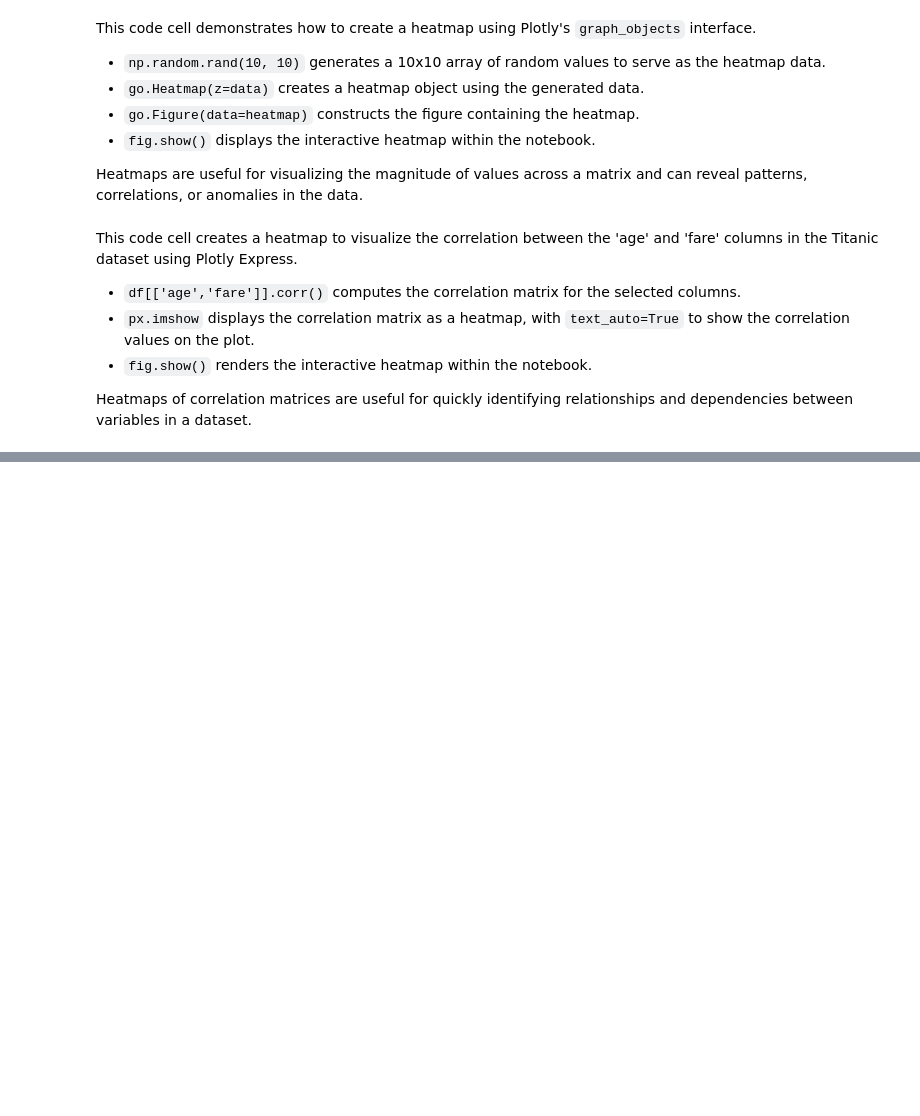
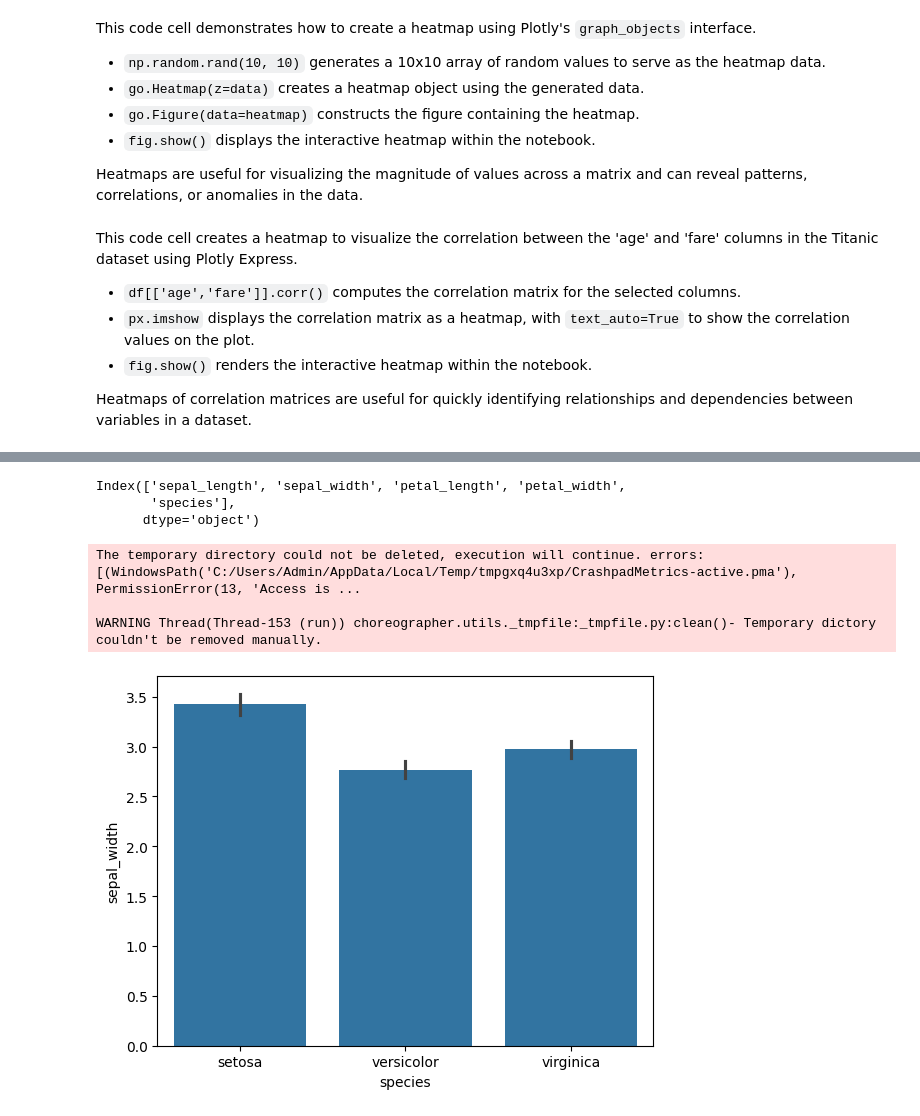
Before and after one commit to samiyaMalik/Plotly, a Jupyter notebook: plotly.ipynb, the cells around one changed output, grey strips where cells are left out. Drawn from its saved outputs; the diff is of its cells as text; code cells hidden in the pictures; blank space fills up the shorter version.

```diff
--- a/plotly.ipynb
+++ b/plotly.ipynb
@@ -149,3 +149,5 @@ Heatmaps of correlation matrices are useful for quickly identifying relationship
 # Heatmap on corr of titanic datasety of ager and fare using plotly
 fig =px.imshow(df[['age','fare']].corr(),text_auto=True)
 fig.show()
+# %%
+df = sns.load_dataset('iris')
@@ -151,0 +183,6 @@ fig.show()
+# %%
+df.columns
+# %% [output]
+Index(['sepal_length', 'sepal_width', 'petal_length', 'petal_width',
+       'species'],
+      dtype='object')
@@ -151,0 +193,9 @@ fig.show()
+# %%
+df_line =df.sort_values(by='sepal_length')
+fig1 = px.line(df_line, x='sepal_length', y='sepal_width',color='species' )
+fig1.show()
+fig1.write_image("fig4.png",scale=3)  # Save the figure as a PNG file
+# %% [output]
+The temporary directory could not be deleted, execution will continue. errors: [(WindowsPath('C:/Users/Admin/AppData/Local/Temp/tmpgxq4u3xp/CrashpadMetrics-active.pma'), PermissionError(13, 'Access is ...
+
+WARNING Thread(Thread-153 (run)) choreographer.utils._tmpfile:_tmpfile.py:clean()- Temporary dictory couldn't be removed manually.
@@ -151,0 +209,5 @@ fig.show()
+# %%
+
+fig1 = sns.barplot(df, x='species', y='sepal_width')
+# %% [output]
+[figure, added]
```
Also changed, not shown: parts of 16 cells of this notebook, 18 other files.
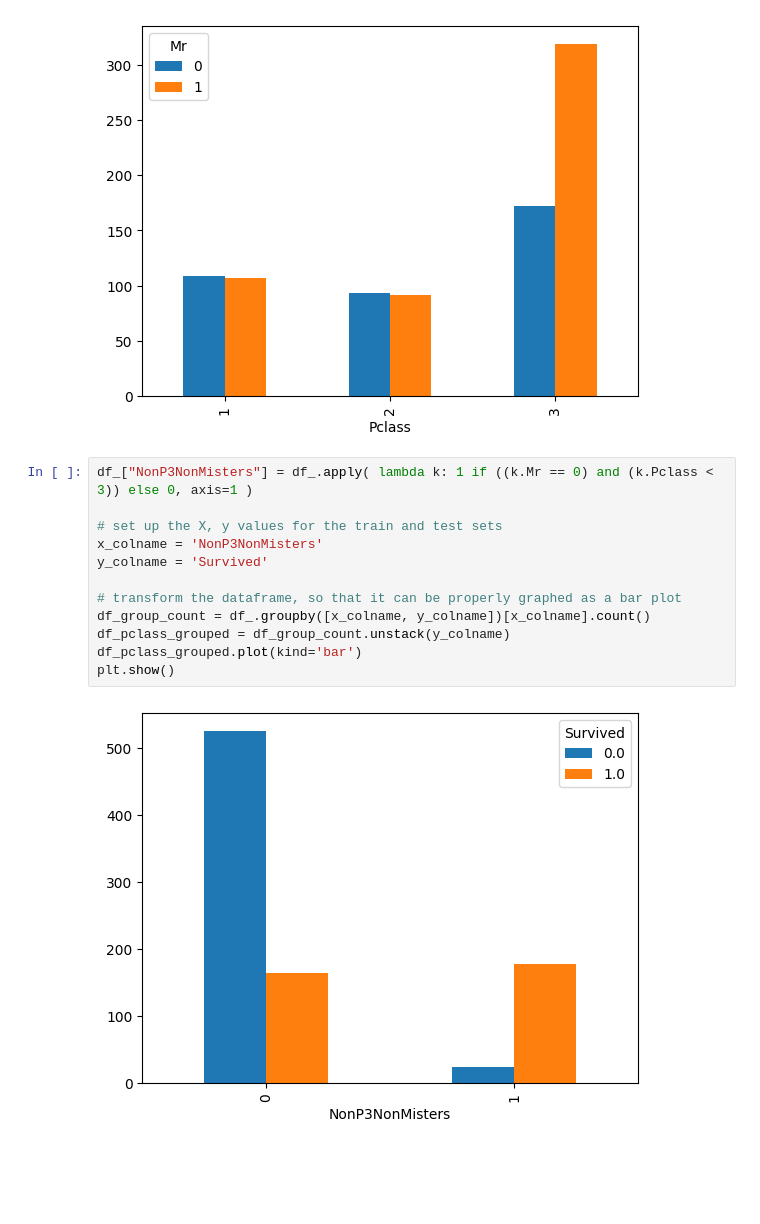
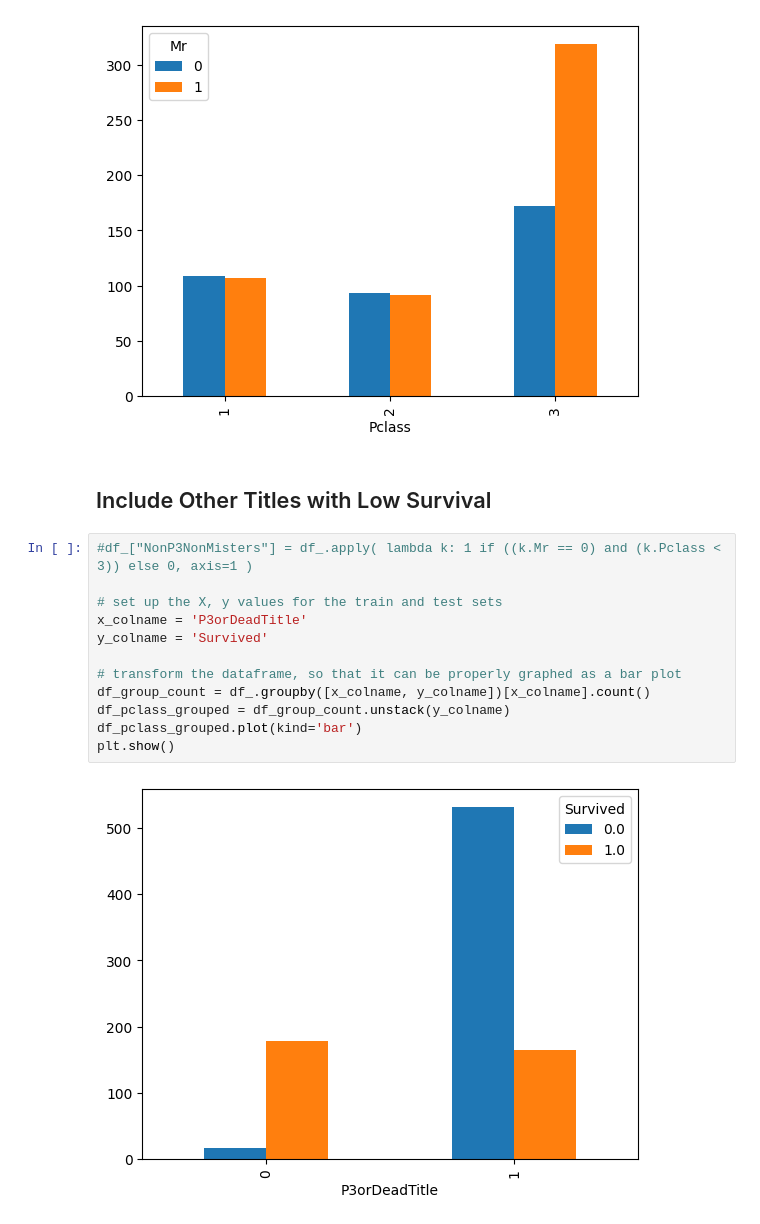
Before and after one commit to jmartenstein/titanic-ml, a Jupyter notebook: src/nb07_socioeconomic.ipynb, the cells around one changed output. Drawn from its saved outputs; the diff is of its cells as text; blank space fills up the shorter version.

```diff
--- a/src/nb07_socioeconomic.ipynb
+++ b/src/nb07_socioeconomic.ipynb
@@ -53,17 +61,19 @@ df_pclass_grouped.plot(kind='bar')
 plt.show()
 # %% [output]
 [figure]
+# %% [markdown]
+## Include Other Titles with Low Survival
 # %%
-df_["NonP3NonMisters"] = df_.apply( lambda k: 1 if ((k.Mr == 0) and (k.Pclass < 3)) else 0, axis=1 )
+#df_["NonP3NonMisters"] = df_.apply( lambda k: 1 if ((k.Mr == 0) and (k.Pclass < 3)) else 0, axis=1 )
 
 # set up the X, y values for the train and test sets
-x_colname = 'NonP3NonMisters'
+x_colname = 'P3orDeadTitle'
 y_colname = 'Survived'
 
 # transform the dataframe, so that it can be properly graphed as a bar plot
 df_group_count = df_.groupby([x_colname, y_colname])[x_colname].count()
 df_pclass_grouped = df_group_count.unstack(y_colname)
 df_pclass_grouped.plot(kind='bar')
 plt.show()
 # %% [output]
-[figure, old version]
+[figure, new version]
```
Also changed, not shown: parts of 23 cells of this notebook.
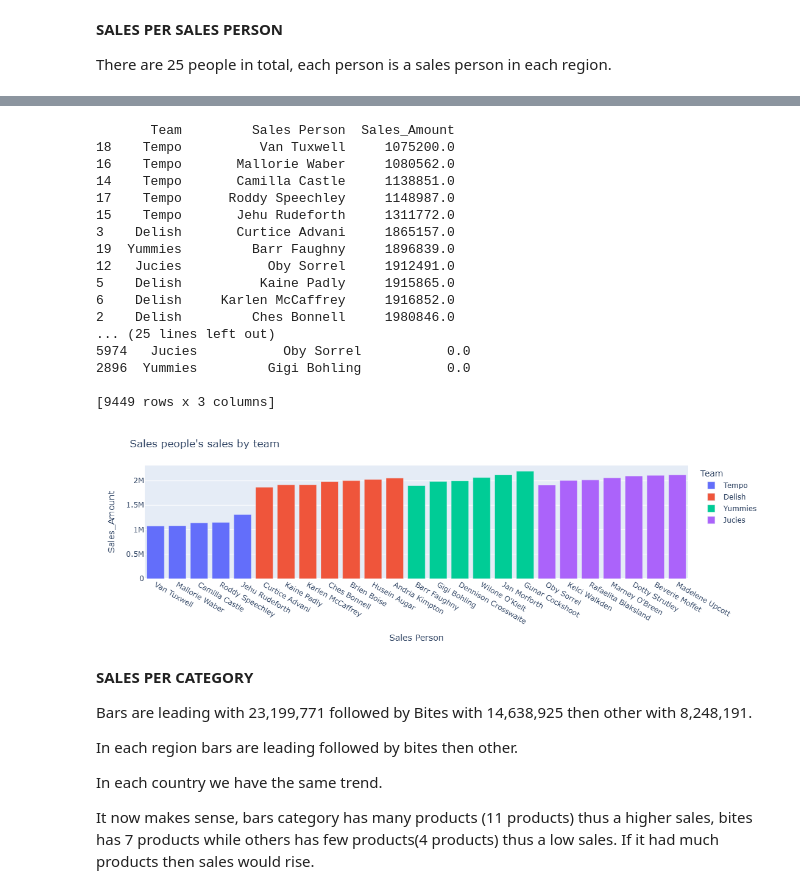
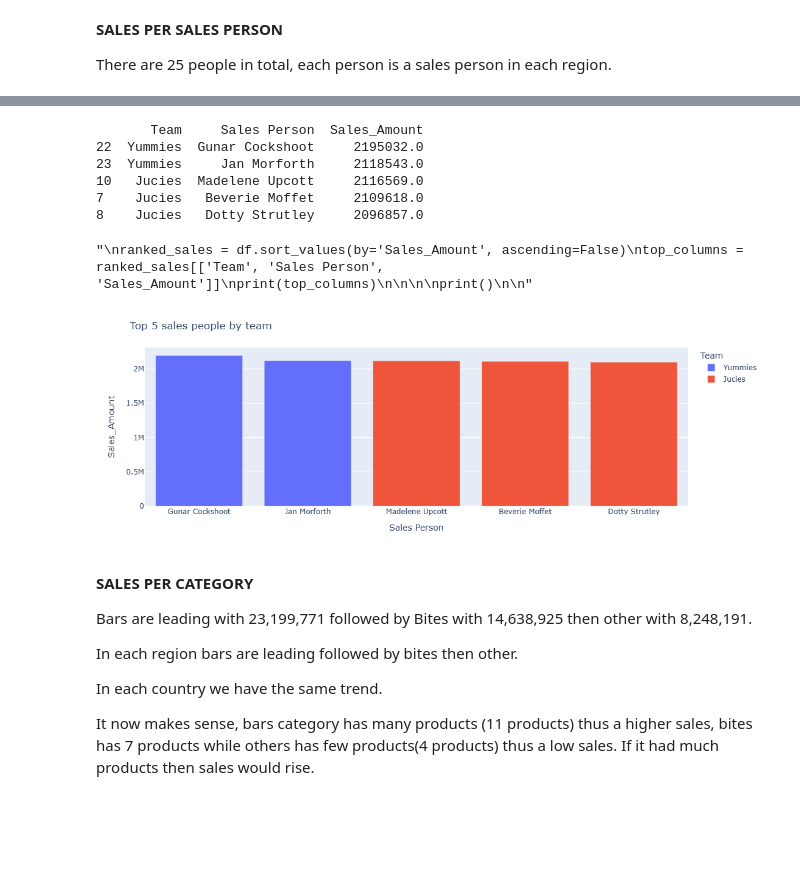
Before and after one commit to Lenida-Daniels/Sales-Analysis, a Jupyter notebook: sales_analysis.ipynb, the cells around one changed output, grey strips where cells are left out. Drawn from its saved outputs; the diff is of its cells as text; code cells hidden in the pictures; blank space fills up the shorter version.

```diff
--- a/sales_analysis.ipynb
+++ b/sales_analysis.ipynb
@@ -786,7 +845,8 @@ fig.show()
 # %%
-sales_person=df.groupby(["Team","Sales Person"])["Sales_Amount"].sum().reset_index().sort_values(by="Sales_Amount")
+sales_person=df.groupby(["Team","Sales Person"])["Sales_Amount"].sum().reset_index().sort_values(by="Sales_Amount",ascending=False).head(5)
 print(sales_person)
 print()
+"""
 ranked_sales = df.sort_values(by='Sales_Amount', ascending=False)
 top_columns = ranked_sales[['Team', 'Sales Person', 'Sales_Amount']]
 print(top_columns)
@@ -794,39 +854,32 @@ print(top_columns)
 
 
 print()
+
+"""
 # %% [output]
-       Team         Sales Person  Sales_Amount
-18    Tempo          Van Tuxwell     1075200.0
-16    Tempo       Mallorie Waber     1080562.0
-14    Tempo       Camilla Castle     1138851.0
-17    Tempo      Roddy Speechley     1148987.0
-15    Tempo       Jehu Rudeforth     1311772.0
-3    Delish       Curtice Advani     1865157.0
-19  Yummies         Barr Faughny     1896839.0
-12   Jucies           Oby Sorrel     1912491.0
-5    Delish          Kaine Padly     1915865.0
-6    Delish     Karlen McCaffrey     1916852.0
-2    Delish         Ches Bonnell     1980846.0
-... (25 lines left out)
-5974   Jucies           Oby Sorrel           0.0
-2896  Yummies         Gigi Bohling           0.0
-
-[9449 rows x 3 columns]
+       Team     Sales Person  Sales_Amount
+22  Yummies  Gunar Cockshoot     2195032.0
+23  Yummies     Jan Morforth     2118543.0
+10   Jucies  Madelene Upcott     2116569.0
+7    Jucies   Beverie Moffet     2109618.0
+8    Jucies   Dotty Strutley     2096857.0
+"\nranked_sales = df.sort_values(by='Sales_Amount', ascending=False)\ntop_columns = ranked_sales[['Team', 'Sales Person', 'Sales_Amount']]\nprint(top_columns)\n\n\n\nprint()\n\n"
 # %%
 fig=px.bar(
     sales_person,
     x="Sales Person",
     y="Sales_Amount",
     color="Team",
 
 )
 fig.update_layout(
-
-    title="Sales people's sales by team"
+    width=600,
+    height=400,
+    title="Top 5 sales people by team"
 )
 fig.show()
 # %% [output]
-[figure, old version]
+[figure, new version]
 # %% [markdown]
 **SALES PER CATEGORY**
 
```
Also changed, not shown: parts of 27 cells of this notebook.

_ _ _ _ _ _ _

From the records above, copy each line that contains the word "axis".

-df_["NonP3NonMisters"] = df_.apply( lambda k: 1 if ((k.Mr == 0) and (k.Pclass < 3)) else 0, axis=1 )
+#df_["NonP3NonMisters"] = df_.apply( lambda k: 1 if ((k.Mr == 0) and (k.Pclass < 3)) else 0, axis=1 )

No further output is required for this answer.